### Work order
Search the entries below. Return every line that has "paper" in it.

□ □ □ □ □ □ □

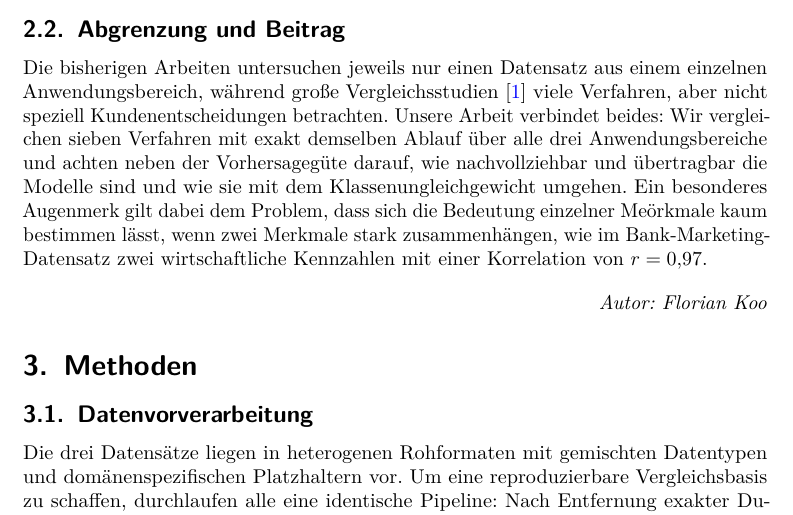
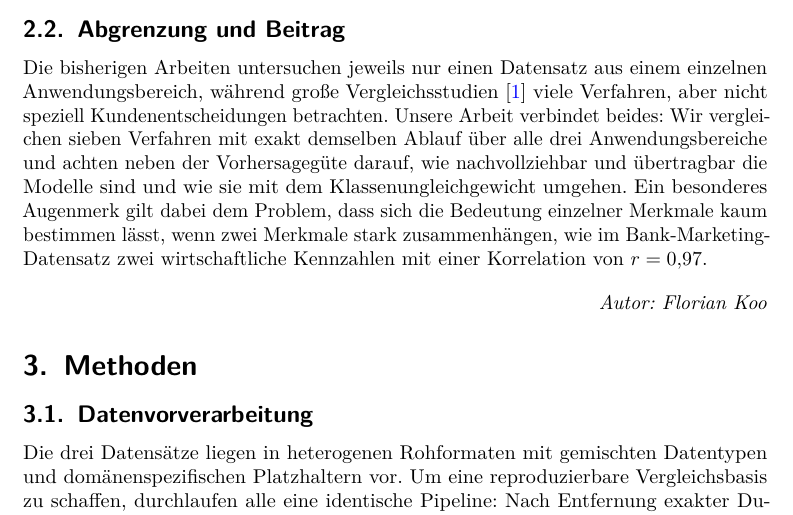
Before and after one commit to johannes3502/customer-decision-prediction, a LaTeX paper (paper/paper.tex): part of page 4 of 16, cut so that both start at the same text. Compiled offline with pdfLaTeX.

Commit message:
Tippfehler behoben (Meörkmale -> Merkmale); Absatz 4.3 (Ergebnisse und Diskussion) wurde zusätzlich mit Analysen zu Logistic Regression, SVM und Gradient Boosting ausgefüllt

```diff
--- a/paper/paper.tex
+++ b/paper/paper.tex
@@ -104,7 +104,7 @@ aber nicht speziell Kundenentscheidungen betrachten. Unsere Arbeit verbindet bei
 sieben Verfahren mit exakt demselben Ablauf über alle drei Anwendungsbereiche und achten neben der
 Vorhersagegüte darauf, wie nachvollziehbar und übertragbar die Modelle sind und wie sie mit dem
 Klassenungleichgewicht umgehen. Ein besonderes Augenmerk gilt dabei dem Problem, dass sich die
-Bedeutung einzelner Meörkmale kaum bestimmen lässt, wenn zwei Merkmale stark zusammenhängen, wie im
+Bedeutung einzelner Merkmale kaum bestimmen lässt, wenn zwei Merkmale stark zusammenhängen, wie im
 Bank-Marketing-Datensatz zwei wirtschaftliche Kennzahlen mit einer Korrelation von $r=0{,}97$.
 
 \begin{flushright}\textit{Autor: Florian Koo}\end{flushright}
```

□ □ □ □ □ □ □

### Task answer
Before and after one commit to johannes3502/customer-decision-prediction, a LaTeX paper (paper/paper.tex): part of page 4 of 16, cut so that both start at the same text. Compiled offline with pdfLaTeX.
--- a/paper/paper.tex
+++ b/paper/paper.tex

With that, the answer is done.